It was a picture-perfect California summer Sunday. But instead of enjoying a lazy afternoon on the beach or a pickup volleyball game in the park, 200 local residents turned out to protest the actions of county officials to halt work on the nearly completed Northside Library.
“The outpouring of support shows how much the community wants a library here,” said Save Our Northside Library organizer and Northside resident Kathy Watanabe.
The county’s restraining order on the city is part of the continuing contest over assets of Santa Clara’s now-defunct redevelopment agency (RDA). Santa Clara’s representative on the county Board of Supervisors, Ken Yeager, did not return calls requesting comment. In a February 2013 letter, Yeager dismissed Santa Clara’s and other cities’ complaints about the RDA unwinding process, saying that RDAs didn’t “represent a fiscally sound and sustainable way” to fund public resources.
“We want the [state] Department of Finance to declare this a public asset and allow us to complete work and get the library open,” said City Manager Julio Fuentes, who said he was attending the event as a private citizen and Santa Claran. “It should remain an asset of the City of Santa Clara. The city shouldn’t have to reimburse taxing authorities because taxpayers have already paid for it. And when it opens it will serve the entire region.
“This is something the community wants, and they’ve worked hard to get this built,” he continued, noting that Santa Clara’s Convention Center and California’s Great America theme park face similar jeopardy.
“You can see the love and support, and it’s sad to see it snatched away at the eleventh hour. This is the kind of project that redevelopment was able to achieve. It’s about taxpayers – not taxing authorities. They’re forgetting who owns these assets. It doesn’t belong to any taxing authority. It belongs to the public, everyone in the county who will use this library.”
One of those library patrons is eighth-grader and Northside resident Aarushi. The 13 year-old visits the Central City library “at least every two weeks.” She says that if she had a library within walking distance, she’d “practically live there.”
“The new library would fill a gap in our community,” she said. “A lot of people don’t have resources at home for research and school work.”
“It’s a sad situation,” said North San Jose City Council Member Kansen Chu, who is a public advocate, as well as a personal financial supporter, of the new library. Chu has been an advocate for the needs of the Santa Clara Unified School District, which serves part of North San Jose. Noting that when North San Jose is built out, this will be a neighborhood library for San Jose as well as Santa Clara, Chu said that imbroglios like this are “a tragedy” for residents.
Claudia Rincon, who lives both in San Jose and Santa Clara Unified, personifies that tragedy.
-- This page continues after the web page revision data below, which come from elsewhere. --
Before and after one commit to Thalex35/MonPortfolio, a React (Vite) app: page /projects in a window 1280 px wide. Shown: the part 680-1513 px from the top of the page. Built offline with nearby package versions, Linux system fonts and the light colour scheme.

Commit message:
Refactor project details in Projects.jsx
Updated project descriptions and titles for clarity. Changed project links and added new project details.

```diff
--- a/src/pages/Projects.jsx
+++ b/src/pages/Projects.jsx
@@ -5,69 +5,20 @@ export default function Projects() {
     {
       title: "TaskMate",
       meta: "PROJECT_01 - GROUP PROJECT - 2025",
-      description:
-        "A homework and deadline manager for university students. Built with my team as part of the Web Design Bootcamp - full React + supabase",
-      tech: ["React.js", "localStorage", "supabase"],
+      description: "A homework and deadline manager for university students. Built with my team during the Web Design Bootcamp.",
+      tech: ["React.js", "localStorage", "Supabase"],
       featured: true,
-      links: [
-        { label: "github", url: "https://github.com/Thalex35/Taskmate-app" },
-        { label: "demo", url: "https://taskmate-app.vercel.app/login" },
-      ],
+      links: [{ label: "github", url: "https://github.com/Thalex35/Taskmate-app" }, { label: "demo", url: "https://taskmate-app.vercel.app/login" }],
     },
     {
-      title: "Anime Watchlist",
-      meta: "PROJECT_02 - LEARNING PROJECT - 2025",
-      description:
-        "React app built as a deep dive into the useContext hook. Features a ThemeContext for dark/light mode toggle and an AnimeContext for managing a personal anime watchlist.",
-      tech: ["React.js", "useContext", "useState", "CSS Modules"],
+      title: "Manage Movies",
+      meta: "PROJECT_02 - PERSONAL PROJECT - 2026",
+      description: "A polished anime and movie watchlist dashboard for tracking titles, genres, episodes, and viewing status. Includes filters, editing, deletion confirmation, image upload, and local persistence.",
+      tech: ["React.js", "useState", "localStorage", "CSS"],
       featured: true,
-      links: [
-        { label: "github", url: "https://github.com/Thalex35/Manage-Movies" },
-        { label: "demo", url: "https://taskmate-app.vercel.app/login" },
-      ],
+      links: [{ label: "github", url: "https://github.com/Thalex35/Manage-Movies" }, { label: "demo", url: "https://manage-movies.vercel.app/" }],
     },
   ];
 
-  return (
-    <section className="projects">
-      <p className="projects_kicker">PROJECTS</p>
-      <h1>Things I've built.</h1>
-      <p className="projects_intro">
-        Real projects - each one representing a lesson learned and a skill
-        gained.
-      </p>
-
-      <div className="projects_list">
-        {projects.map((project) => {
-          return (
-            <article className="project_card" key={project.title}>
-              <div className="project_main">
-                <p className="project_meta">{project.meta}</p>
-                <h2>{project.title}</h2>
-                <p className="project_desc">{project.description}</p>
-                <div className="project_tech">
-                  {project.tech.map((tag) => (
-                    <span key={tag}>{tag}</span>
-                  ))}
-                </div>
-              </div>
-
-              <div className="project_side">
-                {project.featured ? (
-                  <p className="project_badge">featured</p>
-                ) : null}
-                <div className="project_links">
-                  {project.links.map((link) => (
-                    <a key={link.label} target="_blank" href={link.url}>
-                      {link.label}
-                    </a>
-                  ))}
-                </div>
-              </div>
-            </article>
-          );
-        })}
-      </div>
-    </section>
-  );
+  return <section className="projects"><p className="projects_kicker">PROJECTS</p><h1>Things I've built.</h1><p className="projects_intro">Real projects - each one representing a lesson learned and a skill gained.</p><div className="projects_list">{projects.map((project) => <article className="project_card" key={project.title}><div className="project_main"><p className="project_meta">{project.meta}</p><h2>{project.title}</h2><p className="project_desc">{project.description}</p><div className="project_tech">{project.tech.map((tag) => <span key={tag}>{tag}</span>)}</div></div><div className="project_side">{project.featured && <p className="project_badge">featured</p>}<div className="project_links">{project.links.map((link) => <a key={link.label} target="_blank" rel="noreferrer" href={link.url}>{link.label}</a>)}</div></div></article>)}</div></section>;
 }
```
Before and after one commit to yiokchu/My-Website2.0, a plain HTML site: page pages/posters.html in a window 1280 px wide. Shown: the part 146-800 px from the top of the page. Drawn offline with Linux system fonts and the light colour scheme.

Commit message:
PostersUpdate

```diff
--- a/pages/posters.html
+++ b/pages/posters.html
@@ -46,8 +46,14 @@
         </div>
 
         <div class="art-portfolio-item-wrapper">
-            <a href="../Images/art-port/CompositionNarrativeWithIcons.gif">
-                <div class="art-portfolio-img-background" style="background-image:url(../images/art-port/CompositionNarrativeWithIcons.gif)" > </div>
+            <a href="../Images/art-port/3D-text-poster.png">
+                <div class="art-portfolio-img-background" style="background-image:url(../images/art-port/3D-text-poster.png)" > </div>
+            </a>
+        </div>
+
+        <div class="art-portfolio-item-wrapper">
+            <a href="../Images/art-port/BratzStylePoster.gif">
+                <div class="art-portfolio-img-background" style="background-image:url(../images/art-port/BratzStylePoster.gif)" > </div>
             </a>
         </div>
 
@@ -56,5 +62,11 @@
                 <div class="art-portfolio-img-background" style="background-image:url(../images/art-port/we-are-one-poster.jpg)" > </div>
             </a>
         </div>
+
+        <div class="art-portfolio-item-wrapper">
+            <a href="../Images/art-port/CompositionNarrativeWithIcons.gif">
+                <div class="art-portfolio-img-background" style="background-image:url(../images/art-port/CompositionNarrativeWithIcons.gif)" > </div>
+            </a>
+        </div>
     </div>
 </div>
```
Rincon uses the Santa Clara Central library, but hopes that the Northside library opens soon. “We used to use the Milpitas library, but they started to charge if you’re not a resident. She says the fact that the new library is caught in the larger RDA issue “is a shame.”
Save Our Northside Library is planning a rally at 1:30 on Aug. 16, before the next meeting of the RDA successor agency oversight board at City Hall. Library supporters plan to speak at the meeting. For information, visit saveournorthsidelibrary.com. To see the oversight board’s meeting agenda, visit santaclaraca.gov/index.aspx?page=1419.